PROBLEM DESCRIPTION:
Across the material below, say how many lines contain the string "rama", and add no other words.
- - - -
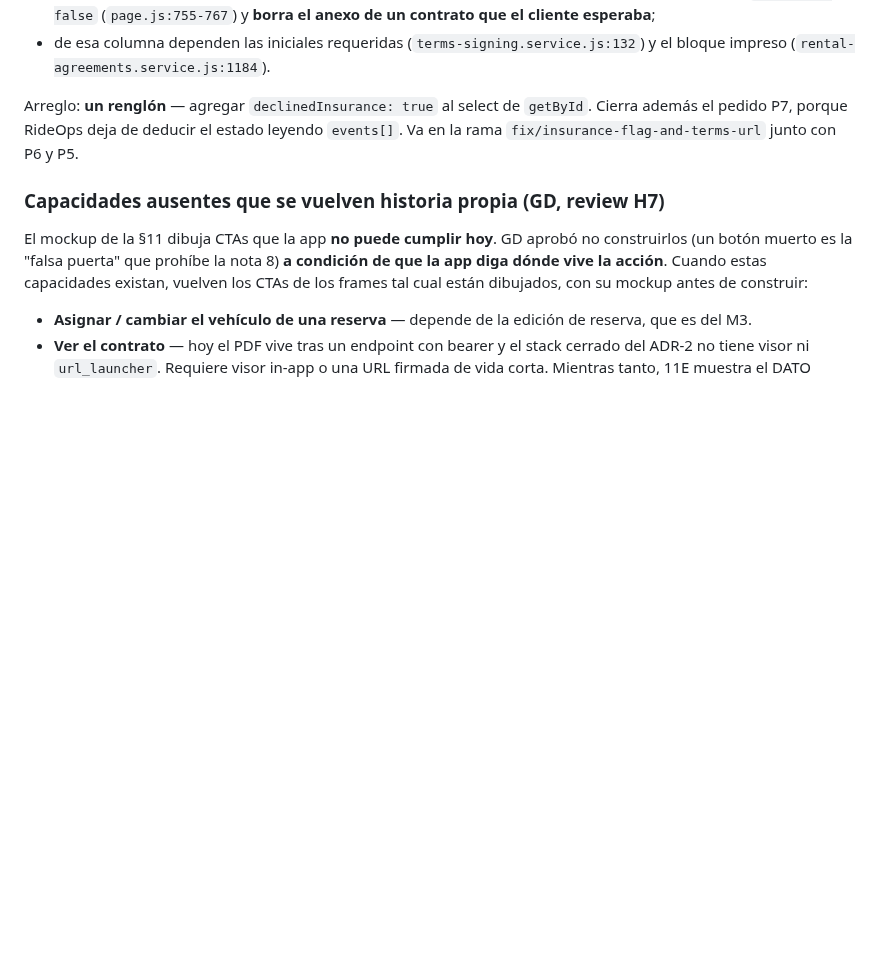
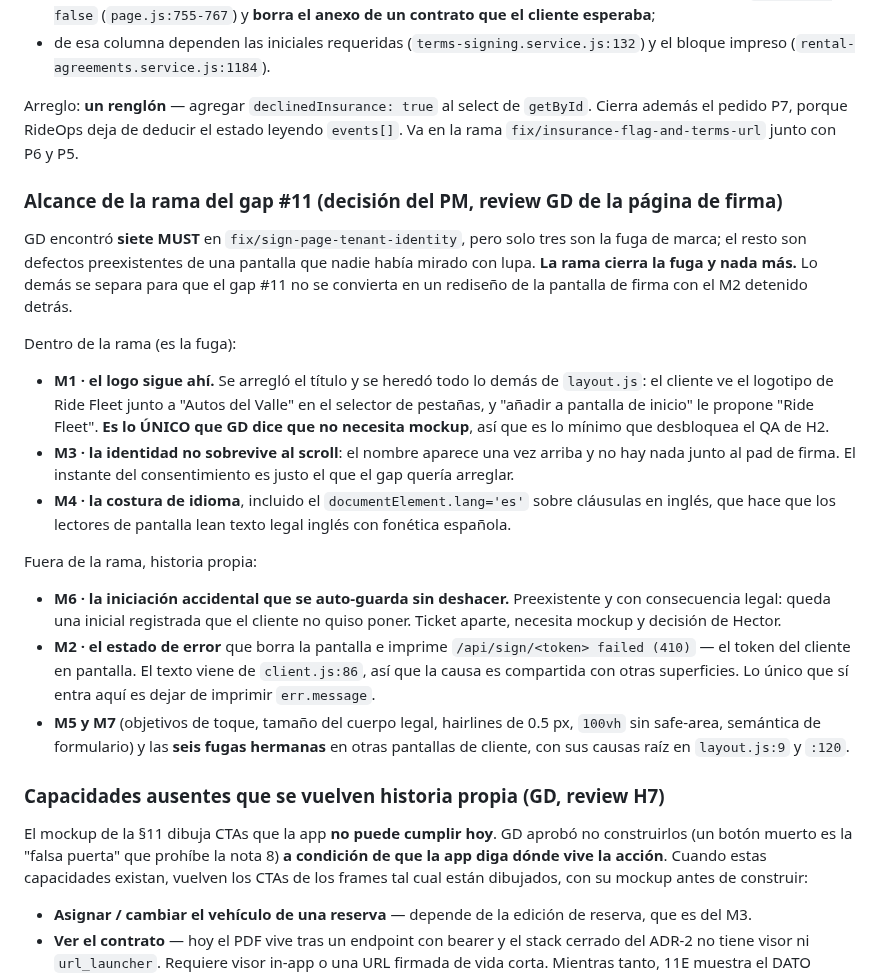
Before and after one commit to hpadilla16/RideFleetManagement, a Markdown page: ops-app-plan/M2-PLAN.md, the part around the change. Drawn GitHub-style; blank space fills up the shorter version.

Commit message:
docs(rideops): acota la rama del gap #11 a la fuga de marca y separa lo demas
La revision de diseno sobre la pagina publica de firma levanto siete MUST, pero solo tres
son la fuga que el gap #11 vino a cerrar. Los otros cuatro son defectos preexistentes de
una pantalla que nadie habia mirado con lupa, y meterlos aqui convertiria un arreglo de
marca en un rediseno de la pantalla de firma, con el M2 detenido detras.

Se queda dentro lo que ES la fuga: el logo de la plataforma que sigue en la pestana del
cliente (se arreglo el titulo y se heredo todo lo demas del layout), la identidad que no
sobrevive al scroll hasta el momento de firmar, y la costura de idioma, que ademas hace
que los lectores de pantalla lean clausulas en ingles con fonetica espanola.

Se separa lo que no lo es. Lo mas grave del lote va a ticket propio: un dedo que empieza a
hacer scroll encima de un recuadro de iniciales dibuja en vez de desplazar, y al levantarlo
se guarda solo sin poder deshacer. Queda una inicial registrada en un documento legal que
el cliente no quiso poner. Es preexistente, tiene consecuencia legal, y necesita mockup y
decision de Hector antes de tocarlo.

De los siete, M1 es el unico que diseno dice que NO necesita mockup. Por eso es tambien el
minimo que desbloquea el QA de H2.

Co-Authored-By: Claude Fable 5 <noreply@anthropic.com>

```diff
--- a/ops-app-plan/M2-PLAN.md
+++ b/ops-app-plan/M2-PLAN.md
@@ -188,6 +188,38 @@ Arreglo: **un renglón** — agregar `declinedInsurance: true` al select de `get
 además el pedido P7, porque RideOps deja de deducir el estado leyendo `events[]`. Va en la
 rama `fix/insurance-flag-and-terms-url` junto con P6 y P5.
 
+### Alcance de la rama del gap #11 (decisión del PM, review GD de la página de firma)
+
+GD encontró **siete MUST** en `fix/sign-page-tenant-identity`, pero solo tres son la fuga
+de marca; el resto son defectos preexistentes de una pantalla que nadie había mirado con
+lupa. **La rama cierra la fuga y nada más.** Lo demás se separa para que el gap #11 no se
+convierta en un rediseño de la pantalla de firma con el M2 detenido detrás.
+
+Dentro de la rama (es la fuga):
+- **M1 · el logo sigue ahí.** Se arregló el título y se heredó todo lo demás de
+  `layout.js`: el cliente ve el logotipo de Ride Fleet junto a "Autos del Valle" en el
+  selector de pestañas, y "añadir a pantalla de inicio" le propone "Ride Fleet". **Es lo
+  ÚNICO que GD dice que no necesita mockup**, así que es lo mínimo que desbloquea el QA
+  de H2.
+- **M3 · la identidad no sobrevive al scroll**: el nombre aparece una vez arriba y no hay
+  nada junto al pad de firma. El instante del consentimiento es justo el que el gap
+  quería arreglar.
+- **M4 · la costura de idioma**, incluido el `documentElement.lang='es'` sobre cláusulas
+  en inglés, que hace que los lectores de pantalla lean texto legal inglés con fonética
+  española.
+
+Fuera de la rama, historia propia:
+- **M6 · la iniciación accidental que se auto-guarda sin deshacer.** Preexistente y con
+  consecuencia legal: queda una inicial registrada que el cliente no quiso poner. Ticket
+  aparte, necesita mockup y decisión de Hector.
+- **M2 · el estado de error** que borra la pantalla e imprime `/api/sign/<token> failed
+  (410)` — el token del cliente en pantalla. El texto viene de `client.js:86`, así que la
+  causa es compartida con otras superficies. Lo único que sí entra aquí es dejar de
+  imprimir `err.message`.
+- **M5 y M7** (objetivos de toque, tamaño del cuerpo legal, hairlines de 0.5 px, `100vh`
+  sin safe-area, semántica de formulario) y las **seis fugas hermanas** en otras pantallas
+  de cliente, con sus causas raíz en `layout.js:9` y `:120`.
+
 ### Capacidades ausentes que se vuelven historia propia (GD, review H7)
 
 El mockup de la §11 dibuja CTAs que la app **no puede cumplir hoy**. GD aprobó no
```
- - - -
COMPLETED TASK:
6